How do researchers develop new vaccines, and when can we expect a COVID-19 vaccine to be ready? Medical laboratory science professor Eyal Amiel addressed these questions on the WCAX Sunday morning news show, “You Can Quote Me.” He joined professor Christine Wojewoda, Director of Microbiology at the Larner College of Medicine, to explain coronavirus testing basics and the process for developing a vaccine, from ascertaining its safety to gauging its effectiveness.

An expert on cellular molecular biology and disease immunity, Dr. Amiel told show host Cat Viglienzoni that early trials of COVID-19 vaccines show promise, and we will likely see a vaccine ready for global dissemination by early 2021.

“The fact that we’re already seeing good signs per the first two criteria, safety and driving immune responses, I think that people can trust the reports we’re hearing from the NIH and the CDC and globally that the vaccines look good,” Amiel said. 

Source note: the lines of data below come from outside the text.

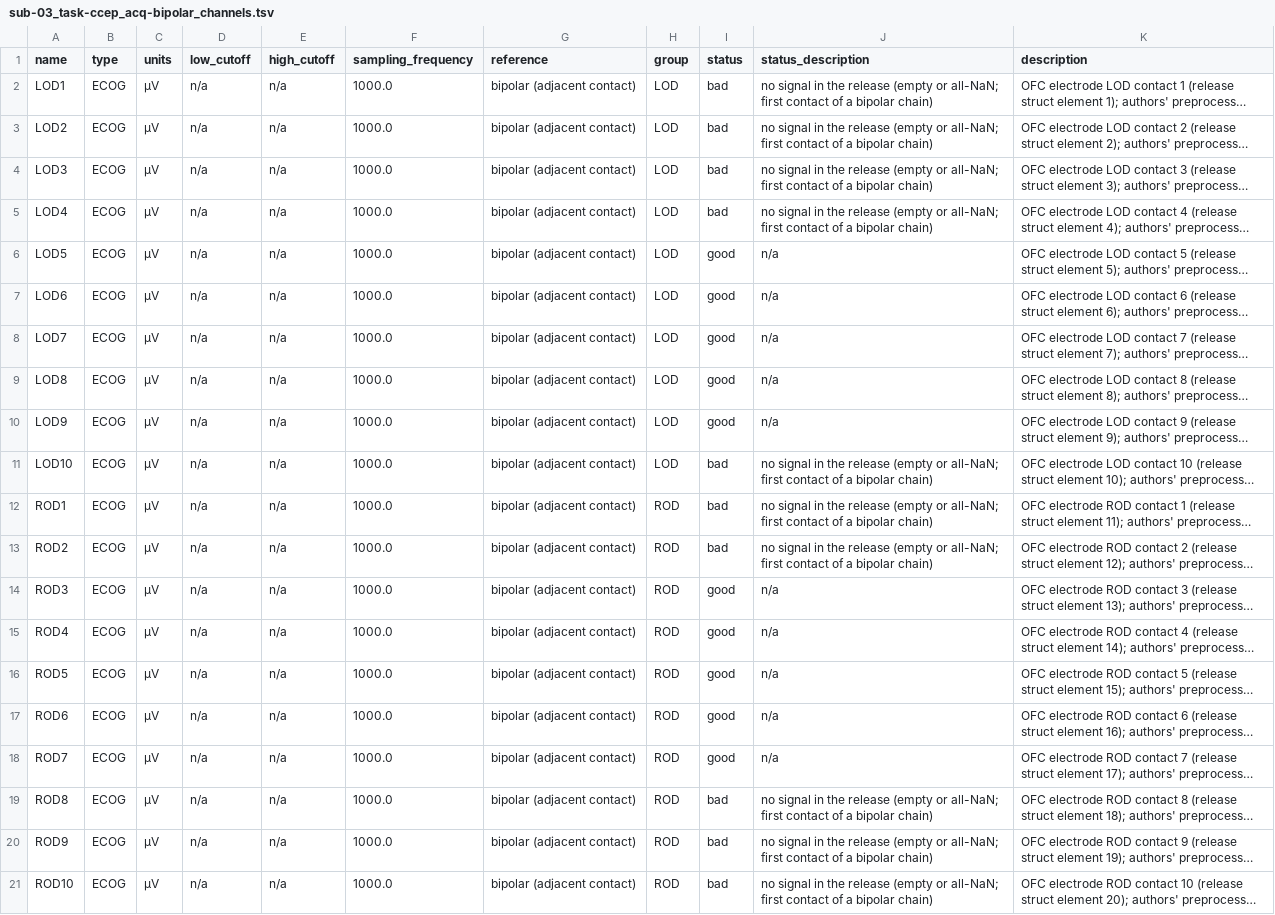
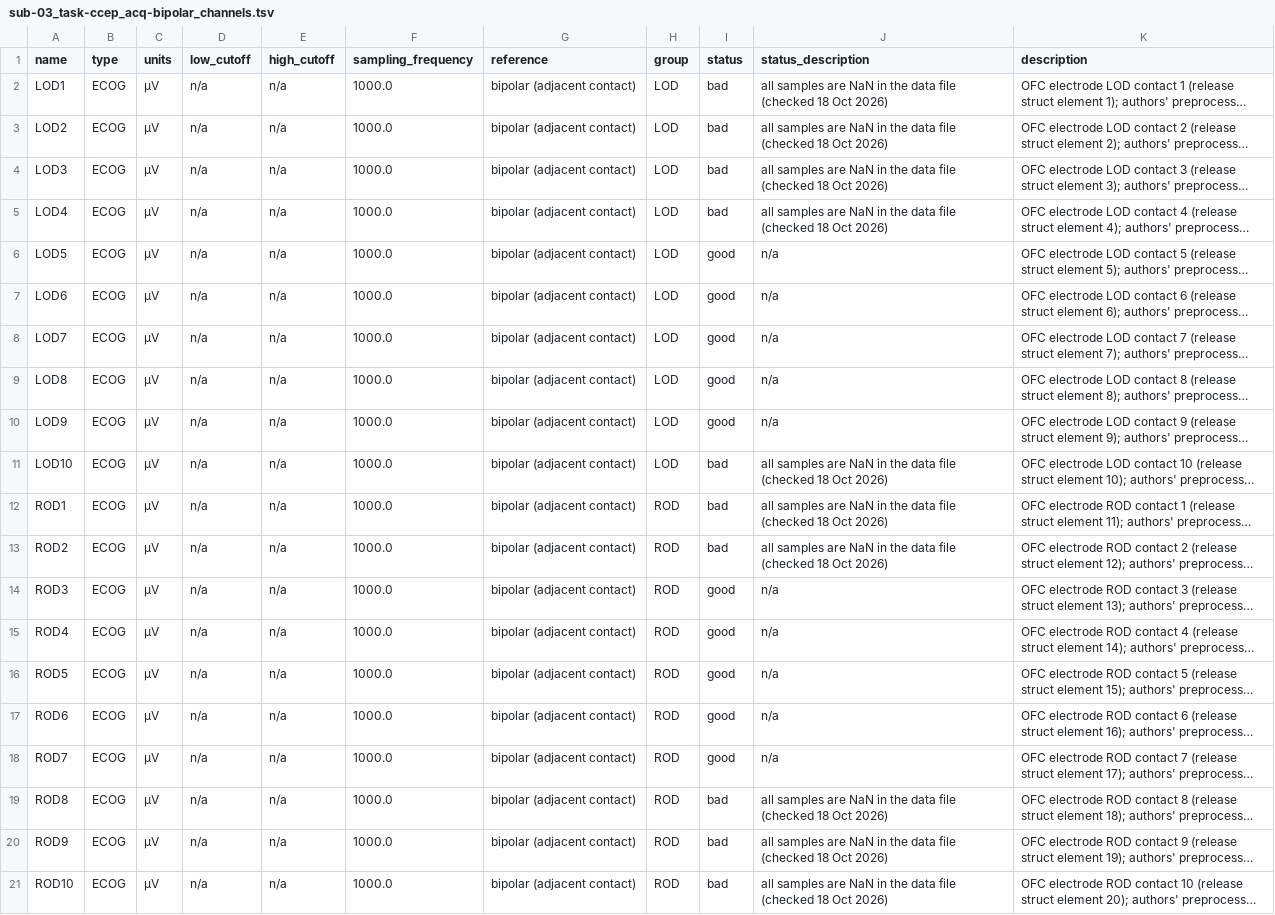
Before and after one commit to nemarDatasets/nm000482, a TSV file: sub-03/ieeg/sub-03_task-ccep_acq-bipolar_channels.tsv, drawn as a sheet; long unchanged cells end in …; the diff names each change by its address in the sheet, - before the commit and + after, or states it on an @@ line.

Commit message:
channels.tsv: all-NaN channels marked bad; README note on NaN samples (fix-20261018, 18 Oct 2026)
CHANGES 1.0.3 2026-10-18
- channels.tsv (7 recordings): 29 channels that are NaN in every sample marked status bad.
- README: section 'NaN samples in the signal files' (7 of 12 scanned recordings hold NaN samples; data files unchanged);
  details in code/fix-20261018_nan_scan.json.
- dataset_description.json: Version 1.0.2 -> 1.0.3.

Local branch fix-20261018 only: not pushed, no annex/S3 upload, no PR.

```diff
--- a/sub-03/ieeg/sub-03_task-ccep_acq-bipolar_channels.tsv
+++ b/sub-03/ieeg/sub-03_task-ccep_acq-bipolar_channels.tsv
-J2:J5 (status_description): no signal in the release (empty or all-NaN; first contact of a bipolar chain)
+J2:J5 (status_description): all samples are NaN in the data file (checked 18 Oct 2026)
-J11:J13 (status_description): no signal in the release (empty or all-NaN; first contact of a bipolar chain)
+J11:J13 (status_description): all samples are NaN in the data file (checked 18 Oct 2026)
-J19:J21 (status_description): no signal in the release (empty or all-NaN; first contact of a bipolar chain)
+J19:J21 (status_description): all samples are NaN in the data file (checked 18 Oct 2026)
```
Also changed, not shown: sub-01/ieeg/sub-01_task-ccep_acq-bipolar_channels.tsv, sub-02/ieeg/sub-02_task-ccep_acq-bipolar_channels.tsv, 8 other files.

The segment also focused on the different types of COVID tests, what happens to samples after they are collected, and the team effort involved in getting samples tested in a timely manner.

See the interview on the WCAX website.

PUBLISHED

07-29-2020
Janet Lynn Essman Franz